Only a Matter of Time
By Wendy Wippel
Breaking Bible news: Hank Hanegraaff, president of the Christian Research Institute (CRI) and host of the radio broadcast Bible Answer Man, has– as of April 7, 2017 (Palm Sunday), left the building. Meaning the evangelical Bible-believing church itself.
Hank, was born in the Netherlands, and for much of his ministry was associated with the ministry of Dr. James Kennedy, a Presbyterian pastor in Florida. He had a long career in apologetics (I am all for that) and created materials to aid in effective evangelism. He worked with Walter Martin in the 80’s to expose cults and heretical teaching.
He gained his fame, however, from the role from which we all know him best. As the anchor for the apologetics radio program called, “Bible Answer Man”.
And in that role—with cadres of staffers to make sure every on-air question had a answer in the wings—he earned his reputation as a Bible Rock Star.
If you were paying attention, however, not so much. He stumbled here and there.
Hank once said that the Bible’s accounts of the leviathan and the behemoth were only meant to be metaphors,
“Leviathan and Behemoth are not dinosaurs but personifications that illustrate a metaphysical reality. As such, the mythology of the dragon underscores the reality of the Devil.”
Hank once said that the story of a literal serpent in the Garden talking to a literal Eve was metaphorical as well:

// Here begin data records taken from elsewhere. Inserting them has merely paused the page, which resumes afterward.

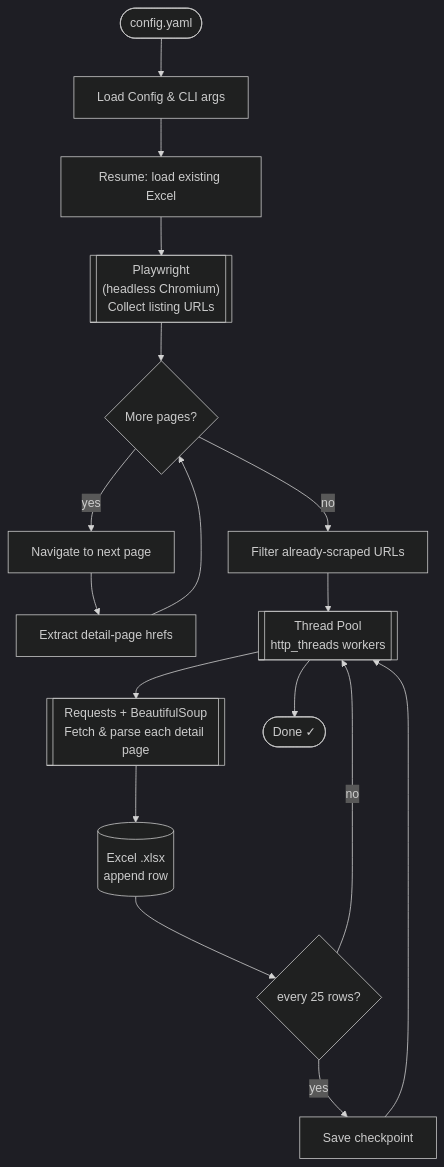
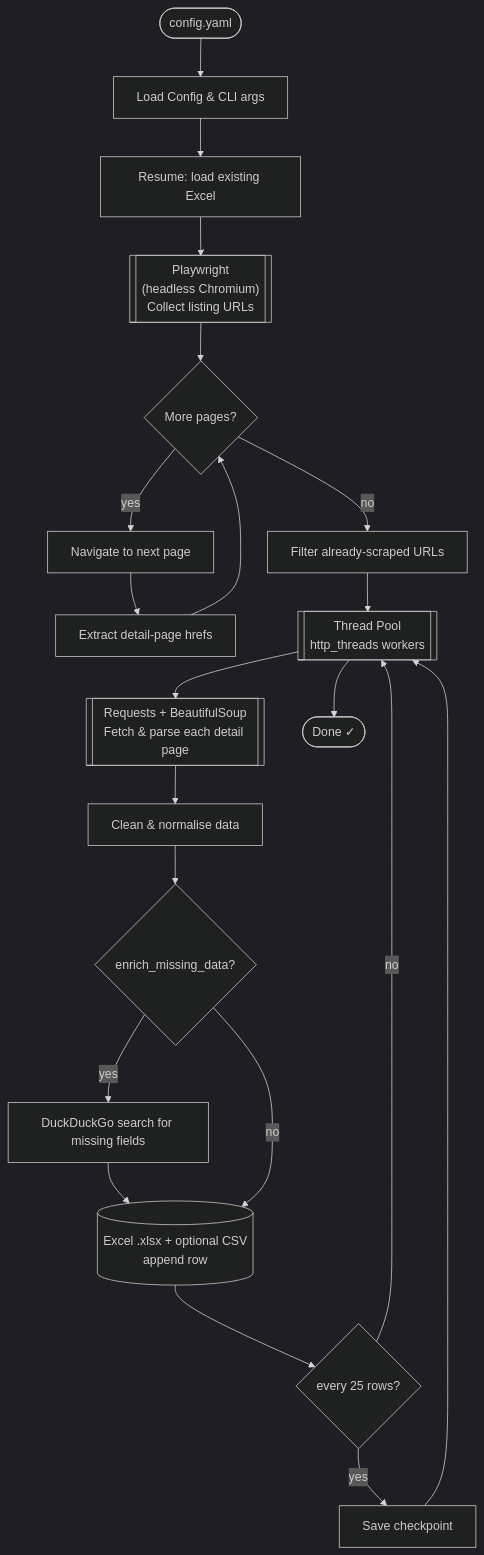
Before and after one commit to jakobeichberger/Business-Directory-Scraper: the first of 2 diagrams in README.md, drawn with Mermaid (dark theme). The commit also changed other lines of this file and 3 other files, not shown here.

Commit message:
Add configurable selectors, data cleaning, missing-field tracking, CSV export, and DuckDuckGo enrichment

````diff
--- a/README.md
+++ b/README.md
@@ -15,19 +16,23 @@
 ```mermaid
 flowchart TD
     A([config.yaml]) --> B[Load Config & CLI args]
     B --> C[Resume: load existing Excel]
     C --> D[["Playwright\n(headless Chromium)\nCollect listing URLs"]]
     D --> E{More pages?}
     E -- yes --> F[Navigate to next page]
     F --> G[Extract detail-page hrefs]
     G --> E
     E -- no --> H[Filter already-scraped URLs]
     H --> I[["Thread Pool\nhttp_threads workers"]]
     I --> J[["Requests + BeautifulSoup\nFetch & parse each detail page"]]
-    J --> K[(Excel .xlsx\nappend row)]
-    K --> L{every 25 rows?}
-    L -- yes --> M[Save checkpoint]
-    M --> I
-    L -- no --> I
-    I --> N([Done ✓])
+    J --> K[Clean & normalise data]
+    K --> L{enrich_missing_data?}
+    L -- yes --> M[DuckDuckGo search for missing fields]
+    M --> N[(Excel .xlsx + optional CSV\nappend row)]
+    L -- no --> N
+    N --> O{every 25 rows?}
+    O -- yes --> P[Save checkpoint]
+    P --> I
+    O -- no --> I
+    I --> Q([Done ✓])
 ```
````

“Eve was not deceived by a talking snake. Rather, Moses used the symbol of a snake to communicate the wiles of the Evil One who deceived Eve through mind-to-mind communication.”
I am not quite sure what Bible verse the Bible Answer Man got telepathy out of, but I am dang skippy sure from another verse, II Corinthians 11:3, that Paul, at least, thought the serpent was real.

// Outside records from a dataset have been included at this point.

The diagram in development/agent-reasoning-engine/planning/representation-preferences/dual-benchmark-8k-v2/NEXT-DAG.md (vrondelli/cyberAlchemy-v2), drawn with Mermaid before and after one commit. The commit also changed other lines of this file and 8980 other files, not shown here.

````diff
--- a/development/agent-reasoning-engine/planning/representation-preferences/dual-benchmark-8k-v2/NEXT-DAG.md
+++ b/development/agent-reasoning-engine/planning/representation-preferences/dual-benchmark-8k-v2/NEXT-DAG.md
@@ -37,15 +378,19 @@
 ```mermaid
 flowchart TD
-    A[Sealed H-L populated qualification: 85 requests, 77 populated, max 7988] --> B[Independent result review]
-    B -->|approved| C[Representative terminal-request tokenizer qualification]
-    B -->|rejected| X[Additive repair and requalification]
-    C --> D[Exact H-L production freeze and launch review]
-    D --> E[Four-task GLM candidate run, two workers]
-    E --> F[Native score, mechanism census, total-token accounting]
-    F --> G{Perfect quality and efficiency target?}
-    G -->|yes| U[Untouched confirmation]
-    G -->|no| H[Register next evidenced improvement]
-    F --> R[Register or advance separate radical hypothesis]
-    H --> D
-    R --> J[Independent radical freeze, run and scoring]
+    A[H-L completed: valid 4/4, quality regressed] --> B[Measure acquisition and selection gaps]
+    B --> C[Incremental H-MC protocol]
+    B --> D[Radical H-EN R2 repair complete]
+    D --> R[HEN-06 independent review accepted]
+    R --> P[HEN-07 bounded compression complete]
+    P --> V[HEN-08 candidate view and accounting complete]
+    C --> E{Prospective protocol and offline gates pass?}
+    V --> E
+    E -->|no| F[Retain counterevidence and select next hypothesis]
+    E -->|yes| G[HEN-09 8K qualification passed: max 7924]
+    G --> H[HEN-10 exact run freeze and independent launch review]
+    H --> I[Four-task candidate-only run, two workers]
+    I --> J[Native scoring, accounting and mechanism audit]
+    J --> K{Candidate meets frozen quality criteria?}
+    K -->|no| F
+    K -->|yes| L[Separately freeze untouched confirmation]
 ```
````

Hank Hanegraaff has said that it would be very wrong if God punished people when all they were doing is acting on the free will that He gave them.

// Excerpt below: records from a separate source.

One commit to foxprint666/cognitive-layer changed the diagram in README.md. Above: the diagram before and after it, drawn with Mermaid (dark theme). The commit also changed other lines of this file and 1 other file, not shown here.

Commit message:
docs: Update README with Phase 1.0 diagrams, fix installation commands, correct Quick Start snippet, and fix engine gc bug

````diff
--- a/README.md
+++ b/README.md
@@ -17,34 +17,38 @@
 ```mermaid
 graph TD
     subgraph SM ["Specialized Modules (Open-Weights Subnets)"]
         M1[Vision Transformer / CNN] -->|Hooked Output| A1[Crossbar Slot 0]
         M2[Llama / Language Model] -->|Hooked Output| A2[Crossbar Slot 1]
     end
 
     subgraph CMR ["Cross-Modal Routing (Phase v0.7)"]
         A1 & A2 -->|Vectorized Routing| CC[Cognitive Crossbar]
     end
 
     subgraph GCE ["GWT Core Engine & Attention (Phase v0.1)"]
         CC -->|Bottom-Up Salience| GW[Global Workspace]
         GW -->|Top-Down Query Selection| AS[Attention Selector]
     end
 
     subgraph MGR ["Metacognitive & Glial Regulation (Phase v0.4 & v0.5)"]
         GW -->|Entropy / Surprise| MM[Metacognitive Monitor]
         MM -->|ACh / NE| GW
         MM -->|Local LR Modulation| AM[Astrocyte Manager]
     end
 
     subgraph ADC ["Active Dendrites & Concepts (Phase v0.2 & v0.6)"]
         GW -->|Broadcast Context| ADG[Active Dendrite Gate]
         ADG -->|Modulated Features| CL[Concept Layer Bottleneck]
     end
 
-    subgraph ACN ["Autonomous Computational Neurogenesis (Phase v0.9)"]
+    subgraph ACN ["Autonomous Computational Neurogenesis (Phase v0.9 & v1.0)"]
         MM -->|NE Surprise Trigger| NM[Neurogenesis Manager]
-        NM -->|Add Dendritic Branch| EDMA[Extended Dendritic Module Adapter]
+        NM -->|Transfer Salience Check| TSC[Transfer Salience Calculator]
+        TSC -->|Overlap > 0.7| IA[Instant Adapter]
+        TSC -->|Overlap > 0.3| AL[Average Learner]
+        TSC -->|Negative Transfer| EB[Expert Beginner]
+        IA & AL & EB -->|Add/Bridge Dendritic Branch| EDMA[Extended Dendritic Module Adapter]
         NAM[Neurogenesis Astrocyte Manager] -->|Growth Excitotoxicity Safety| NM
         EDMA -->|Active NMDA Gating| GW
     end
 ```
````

Hank couldn’t decide if he was old earth or young earth.
But he actually had bigger problems then these.
Hannegraff condemned Christians who believe that God gave Israel to the Jews as racists involved in ethnic cleansing.
He said that dividing people by race into two different spiritual categories (meaning Gentile and Jew—which isn’t exactly race, is it?)–would never ever be something that the God of the Bible would do.
But he has bigger problems than that.
He is firmly, staunchly, ignored what the Scripture says, and is set on being a preterist. Meaning, that everything that the Bible prophecies say has to happen, has, in fact already happened. And it all happened by 70 AD.
I am simplifying, but that’s about it. So basically, none if it concerns the future at all.
And if any “Bible Answer Man” can actually read the prophetic scriptures (2/3 of the Bible) and think that EVERY PROMISE GOD MADE TO ISRAEL HAS ALREADY BEEN FULFILLED? Well, I only have one thing to say.
You’ve probably heard, but Hank joined the Greek Orthodox Church, (essentially an older version of the Catholic church), big on guilt and rituals and veneration of saints, with little value placed on personal knowledge of God’s Word.
Hank said what persuaded him to make the change was the joy that the Greek Orthodox congregation in North Carolina claimed to have in their faith. The joy of the Lord is our strength. God said that. So if Hank has really found that in the Greek orthodox Church, bully for him.
I do know that a personal friend’s father who is a Presbyterian minister once told me that when the rapture happened he would get to heaven before me. I looked at him, perplexed.
He explained: the Bible says that the dead in Christ rise first.
And I myself grew up in the Presbyterian church. (Read that as the church we never went to.) I will say that I could not describe my occasional visits there as joy filled.
But joy doesn’t come from community. It comes from Christ. And even Job saw that coming.
He shall pray unto God, and he will be favorable unto him: and he shall see his face with joy for he will render unto man his righteousness. Job 33:26
The joy of the Christian is the joy of his salvation.
I don’t presume to judge Hank. I don’t know him.
But I do know that I spend every Sunday morning at a church that worships the Lord in song in a way that it brings me into His presence in tears on a weekly basis. Because I am brought face to face with the magnitude of what Jesus did for me on the cross. And His love for me. And how very, very little I deserve it.
And I know that the Bible says this:
“They went out from us, but they were not of us; for if they had been of us, they would have continued with us; but they went out that they might be made manifest, that none of them were of us. 1 John 2:19
Pray for Hank. He needs it as least as much of the rest of us. It’s not about rote prayers, or rigid doctrine. It’s about a relationship with the living God.